BOISE -- Idaho will take over the regulation of pollutants dumped into the state's waterways, a process formerly controlled by the Environmental Protection Agency.
EPA Administrator Scott Pruitt appeared at the Idaho Statehouse alongside Gov. C.L. "Butch" Otter to sign the agreement Tuesday afternoon.
"This truly is at the heart of cooperative federalism," Pruitt said. "Those in Congress who drafted the Clean Water Act, who drafted environmental statutes like the Clean Air Act, is that a one-size-fits-all issue, a one-size-fits-all approach, is not the proper way to address environmental issues."
The state Department of Environmental Quality will take over the regulation of pollutant discharge into Idaho's lakes and rivers starting July 1. DEQ head John Tippets said that the change will not result in Idaho's standards becoming more lax.
"We're required by law to be at least as stringent in our rules and regulations as the federal government is, as the EPA is," he said.
The Idaho Legislature would have to approve any attempts from the DEQ to make Idaho pollutant regulations tougher than those imposed federally. The EPA will still have oversight of the permit program.
Tippets did not give any specific examples of changes the DEQ will make after gaining primacy but said local officials are better prepared to handle the issues within their own state.
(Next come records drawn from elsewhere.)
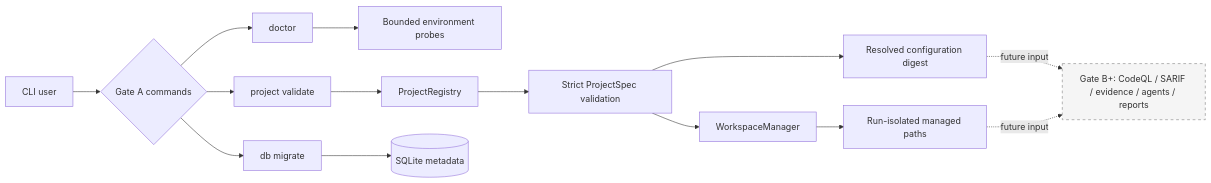
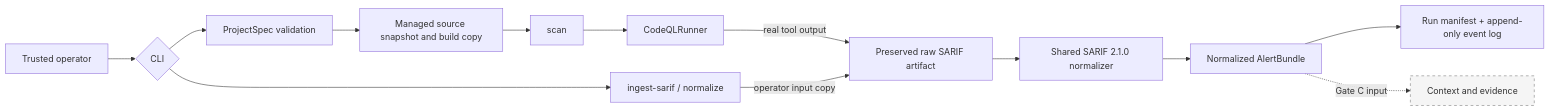
The diagram in README.md (SeverusNg/EviTriage-QL), drawn with Mermaid before and after one commit. The commit also changed other lines of this file and 60 other files, not shown here.

Commit message:
feat: implement Gate B CodeQL and SARIF input layer

````diff
--- a/README.md
+++ b/README.md
@@ -29,18 +32,16 @@
 ```mermaid
 flowchart LR
-    U[CLI user] --> C{Gate A commands}
-    C --> D[doctor]
-    C --> V[project validate]
-    C --> M[db migrate]
-    D --> P[Bounded environment probes]
-    V --> R[ProjectRegistry]
-    R --> S[Strict ProjectSpec validation]
-    S --> H[Resolved configuration digest]
-    S --> W[WorkspaceManager]
-    W --> I[Run-isolated managed paths]
-    M --> Q[(SQLite metadata)]
-    B[Gate B+: CodeQL / SARIF / evidence / agents / reports]:::future
-    H -. future input .-> B
-    I -. future input .-> B
+    U[Trusted operator] --> C{CLI}
+    C --> V[ProjectSpec validation]
+    V --> W[Managed source snapshot and build copy]
+    C --> I[ingest-sarif / normalize]
+    W --> S[scan]
+    S --> R[CodeQLRunner]
+    R -->|real tool output| RAW[Preserved raw SARIF artifact]
+    I -->|operator input copy| RAW
+    RAW --> N[Shared SARIF 2.1.0 normalizer]
+    N --> A[Normalized AlertBundle]
+    A --> J[Run manifest + append-only event log]
+    A -. Gate C input .-> E[Context and evidence]:::future
     classDef future fill:#f5f5f5,stroke:#777,stroke-dasharray: 5 5;
 ```
````
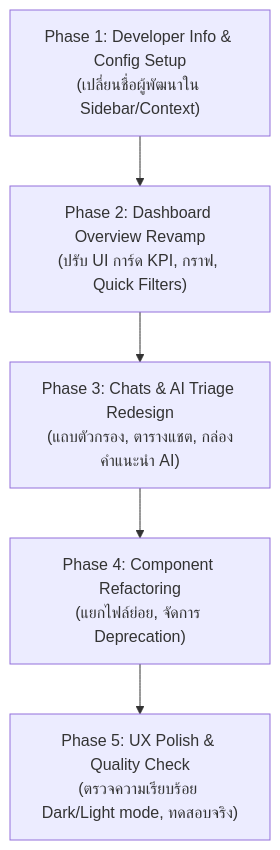
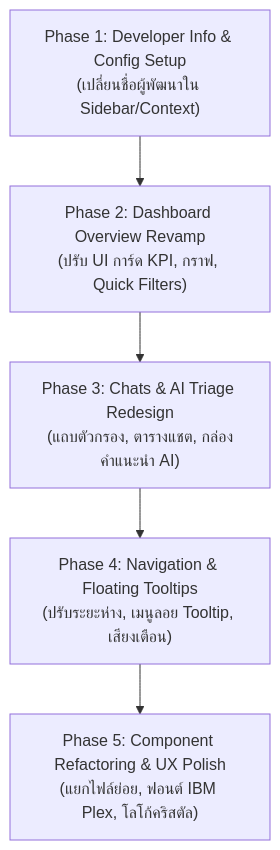
The diagram in Plan.md (friendiiztx2/ai-triage), drawn with Mermaid before and after one commit. The commit also changed other lines of this file and 3 other files, not shown here.

Commit message:
feat(sidebar): add modern floating tooltips for collapsed mode and update Plan.md

````diff
--- a/Plan.md
+++ b/Plan.md
@@ -93,7 +106,7 @@
 ```mermaid
 flowchart TD
     A["Phase 1: Developer Info & Config Setup<br>(เปลี่ยนชื่อผู้พัฒนาใน Sidebar/Context)"] --> B["Phase 2: Dashboard Overview Revamp<br>(ปรับ UI การ์ด KPI, กราฟ, Quick Filters)"]
     B --> C["Phase 3: Chats & AI Triage Redesign<br>(แถบตัวกรอง, ตารางแชต, กล่องคำแนะนำ AI)"]
-    C --> D["Phase 4: Component Refactoring<br>(แยกไฟล์ย่อย, จัดการ Deprecation)"]
-    D --> E["Phase 5: UX Polish & Quality Check<br>(ตรวจความเรียบร้อย Dark/Light mode, ทดสอบจริง)"]
+    C --> D["Phase 4: Navigation & Floating Tooltips<br>(ปรับระยะห่าง, เมนูลอย Tooltip, เสียงเตือน)"]
+    D --> E["Phase 5: Component Refactoring & UX Polish<br>(แยกไฟล์ย่อย, ฟอนต์ IBM Plex, โลโก้คริสตัล)"]
 ```
````
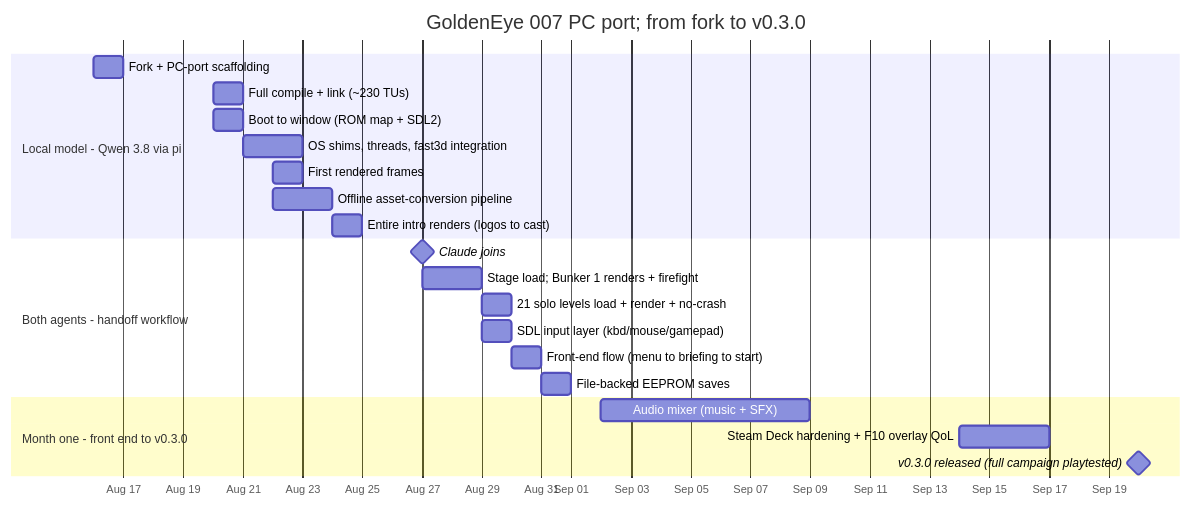
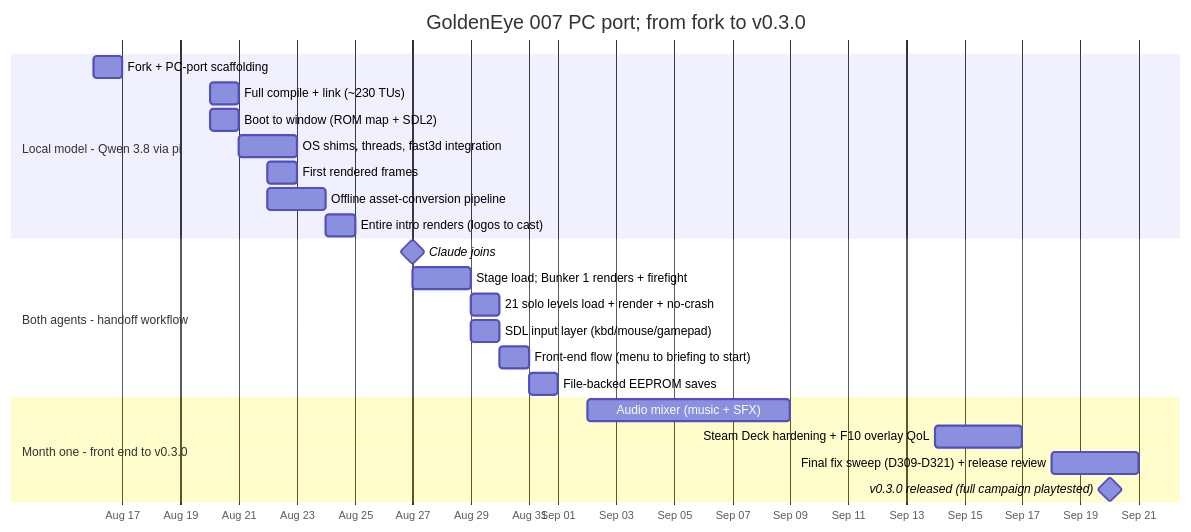
Before and after one commit to Sleepsong/goldeneye-pc-port: the first of 5 diagrams in docs/dev/agentic-development.md, drawn with Mermaid. The commit also changed other lines of this file and 1 other file, not shown here.

Commit message:
docs: deep v0.3.0 accuracy pass — README Background stats (36 days/16 Aug-20 Sep, ~835 commits, D1-D321/199 findings); agentic-dev timeframe 'August' -> 'August-September', gantt gains the 9/18-9/20 final fix sweep + release review bar, findings count 311 -> 321

````diff
--- a/docs/dev/agentic-development.md
+++ b/docs/dev/agentic-development.md
@@ -67,25 +67,26 @@
 ```mermaid
 gantt
     dateFormat YYYY-MM-DD
     axisFormat %b %d
     title GoldenEye 007 PC port; from fork to v0.3.0
     section Local model - Qwen 3.8 via pi
     Fork + PC-port scaffolding            :m1, 2026-08-16, 1d
     Full compile + link (~230 TUs)        :m2, 2026-08-20, 1d
     Boot to window (ROM map + SDL2)       :m3, 2026-08-20, 1d
     OS shims, threads, fast3d integration :2026-08-21, 2d
     First rendered frames                 :m4, 2026-08-22, 1d
     Offline asset-conversion pipeline     :2026-08-22, 2d
     Entire intro renders (logos to cast)  :m5, 2026-08-24, 1d
     section Both agents - handoff workflow
     Claude joins                          :milestone, 2026-08-27, 0d
     Stage load; Bunker 1 renders + firefight :2026-08-27, 2d
     21 solo levels load + render + no-crash  :m6, 2026-08-29, 1d
     SDL input layer (kbd/mouse/gamepad)   :2026-08-29, 1d
     Front-end flow (menu to briefing to start) :m7, 2026-08-30, 1d
     File-backed EEPROM saves              :2026-08-31, 1d
     section Month one - front end to v0.3.0
     Audio mixer (music + SFX)              :2026-09-02, 7d
     Steam Deck hardening + F10 overlay QoL :2026-09-14, 3d
+    Final fix sweep (D309-D321) + release review :2026-09-18, 3d
     v0.3.0 released (full campaign playtested) :milestone, 2026-09-20, 0d
 ```
````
"The biggest change that we think Idahoans will see initially is just a cooperative attitude and DEQ employees that are out looking to help them comply with the law and understand, rather than the enforcement approach that is typical of the EPA," he said.
Idaho is currently one of only four states that must deal with the federal government when getting a permit to dump water pollutants into waterways.
Pruitt, who has been under scrutiny amid allegations of misuse of his authority and taxpayer money, left directly after his prepared statements without taking any questions. He did not respond to shouted questions from reporters.
Protesters gathered outside the governor's office, loudly chanting their opposition to Pruitt.
Idaho's chapter of the Sierra Club also announced its opposition to the move in the form of a statement from Chapter Director Zack Waterman.
"It's important to remember today that while corporate polluters are causing harm to the health of Idaho's families and our clean air and water, Scott Pruitt is letting them off the hook while abusing taxpayer dollars and facing numerous corruption scandals," Waterman wrote. "Idaho deserves an EPA administrator who will support our clean energy and outdoor economy, but Scott Pruitt is putting himself and corporate polluters ahead of our health and our wild places."